FARMINGVILLE, Suffolk County (WABC) -- A Long Island man was indicted on hate crime charges for allegedly luring and assaulting Hispanic men, and police are searching for additional potential victims.
Christopher Cella, 19, is accused of luring the men to abandoned construction sites in Farmingville with the promise of work, but then attacking them.
The victims, all Hispanic men between the ages of 47 to 60, were able to escape with minor injuries.
Suffolk County District Attorney Timothy Sini announced the indictment in Riverhead on Tuesday.

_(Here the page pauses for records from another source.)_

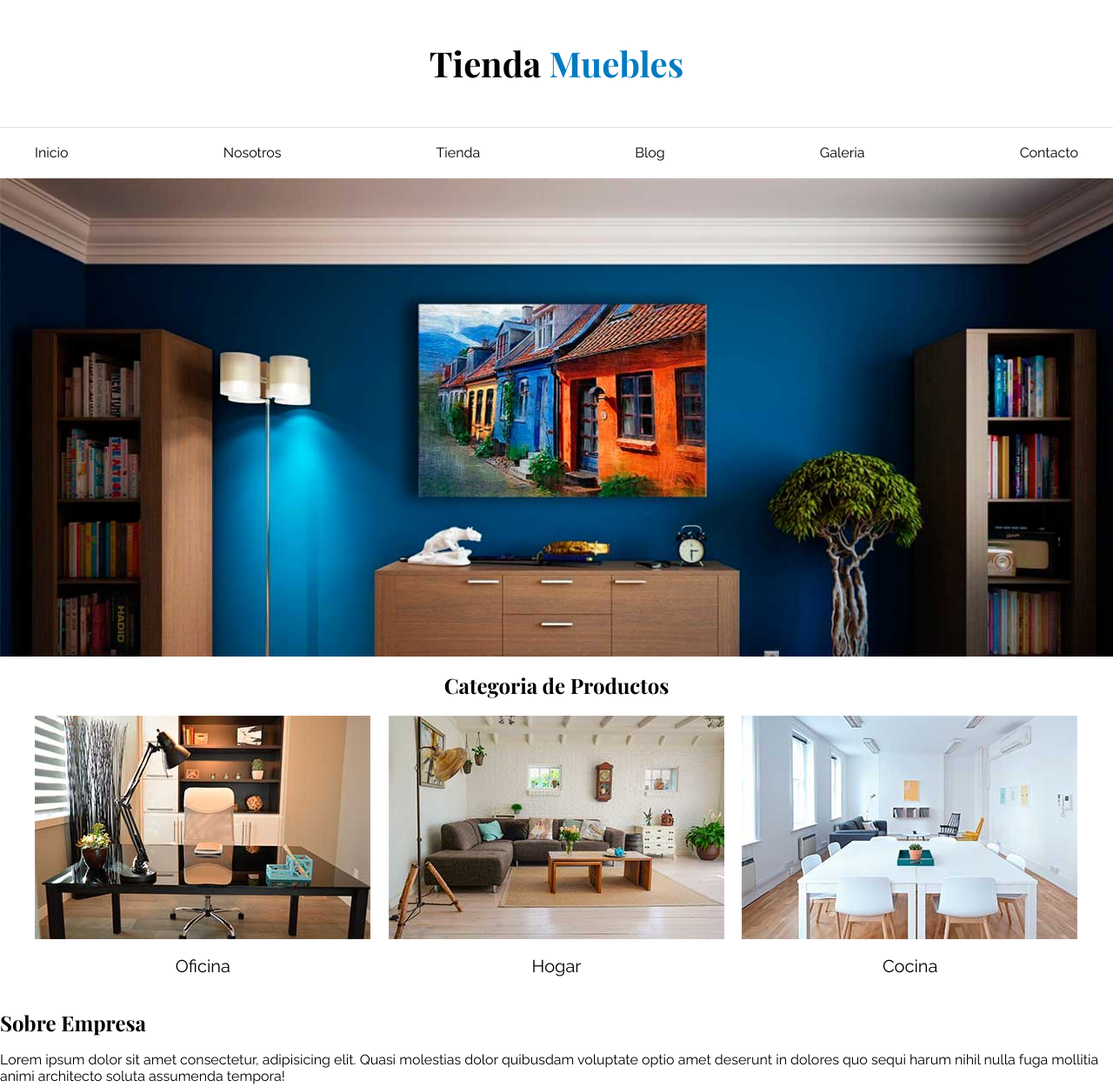
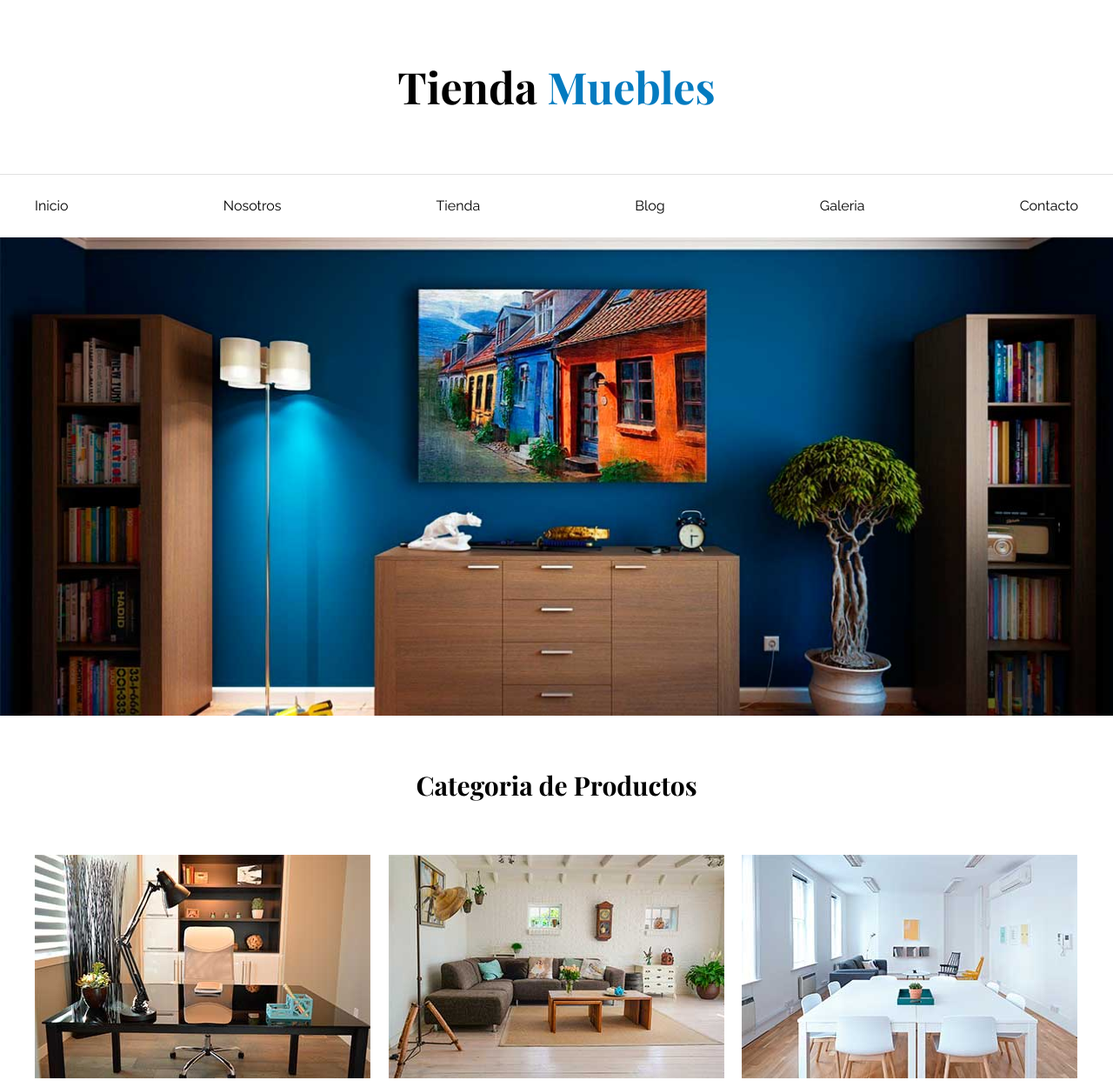
Before and after one commit to AntxonSZ/Tienda-Muebles, a plain HTML site: page index.html in a window 1280 px wide. Shown: the top 1250 px of the page at 87% size. Drawn offline with nearby package versions, Linux system fonts and the light colour scheme; a web font is replaced by a local one.

Commit message:
tercera actualizacion

```diff
--- a/css/app.css
+++ b/css/app.css
@@ -8,11 +8,22 @@ html {
 
 body{
     font-family: "Raleway", sans-serif;
-    font-size: 1.6rem; /*Es igual a 16 px que es el default*/
+    font-size: 1.6rem; /*Es igual a 16px que es el default en html*/
+    line-height: 2; /* es un interlineado*/
 }
 /*Globales*/
 h1, h2, h3{
     font-family: "Playfair Display", serif;
+    margin: 0 0 5rem 0;
+}
+h1{
+    font-size: 5rem;
+}
+h2{
+    font-size: 3rem;
+}
+h3 {
+    font-size: 3 rem;
 }
 a{
     text-decoration: none;
@@ -31,9 +42,7 @@ img{
 /* Header y Navegacion*/
 .nombre-sitio {
     margin-top: 5rem;
-    margin-bottom: 5rem;
     text-align: center;
-    font-size: 4rem;
 }
 .nombre-sitio span{
     color: #037bc0;
@@ -49,12 +58,16 @@ img{
 }
 .hero{
     background-image: url('../img/principal.jpg');
-    background-repeat: no-repeat;
-    background-size: cover;
+    background-repeat: no-repeat; /* hace que no se repita la imagen*/
+    background-size: cover; /*hace que cubra todo el espacio disponible*/
+    background-position: center center; /* que parte de la imagen mostrar*/
     height: 55rem;
 }
 
 /**Categorias**/
+.categorias{
+    padding-top: 5rem;
+}
 .categorias h2{
     text-align: center;
 }
```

Cella is accused of picking up three separate day laborers, and he allegedly told authorities he "hated illegal Spanish people."
"He told law enforcement, quote, he wanted to 'do this to Spanish guys,'" Suffolk County District Attorny Tim Sini said.
In court, prosecutors said he tried to forcibly kiss his first victim, a 52-year-old man from Holbrook, then assaulted him in a chokehold on September 17.
Authorities say the then went home, switched cars, and allegedly picked up his second victim, a 60-year old man from Medford.
Cella allegedly strangled that man until he was unconscious.
The third victim, a 47-year-old man from Brentwood, was picked up on September 18, and prosecutors say he only escaped after throwing Cella's speeding car into park. Cella then allegedly tried to run him over.
"Mr. Cella is clearly a very dangerous individual, targeting people because of their ethnicity, in a very prolific manner," Police Commissioner Stuart Cameron said.
Cella is charged with second-degree strangulation as a hate crime, third-degree assault as a hate crime, unlawful imprisonment as a hate crime, reckless endangerment as a hate crime, criminal obstruction of breathing, and second-degree aggravated harassment.
He is being held on $75,000 cash/$500,000 bond, and if convicted of the top count, he faces a maximum sentence of up to 15 years in prison.
His parents and defense attorney Richard Toscani said he suffers from substance abuse and addiction, but also mental illness.
The judge ordered psychiatric evaluation as well.
Advocates for day laborers say this is part of the culture of danger they often face, just to work.
"They're taking a risk, and sometimes they face wage theft," said Nadia Marin-Molina, with the National Day Laborers Organizing Network. "Or they face extremely dangerous working conditions."
And it's happening in a community with a history of racial violence dating back decades.
"In Farmingville, in particular, is the worry that history is repeating itself," Marin-Molina said.
The investigation is continuing, and anyone who believes they may be a victim of Cella is asked to contact Hate Crimes Unit detectives at 631-852-6553.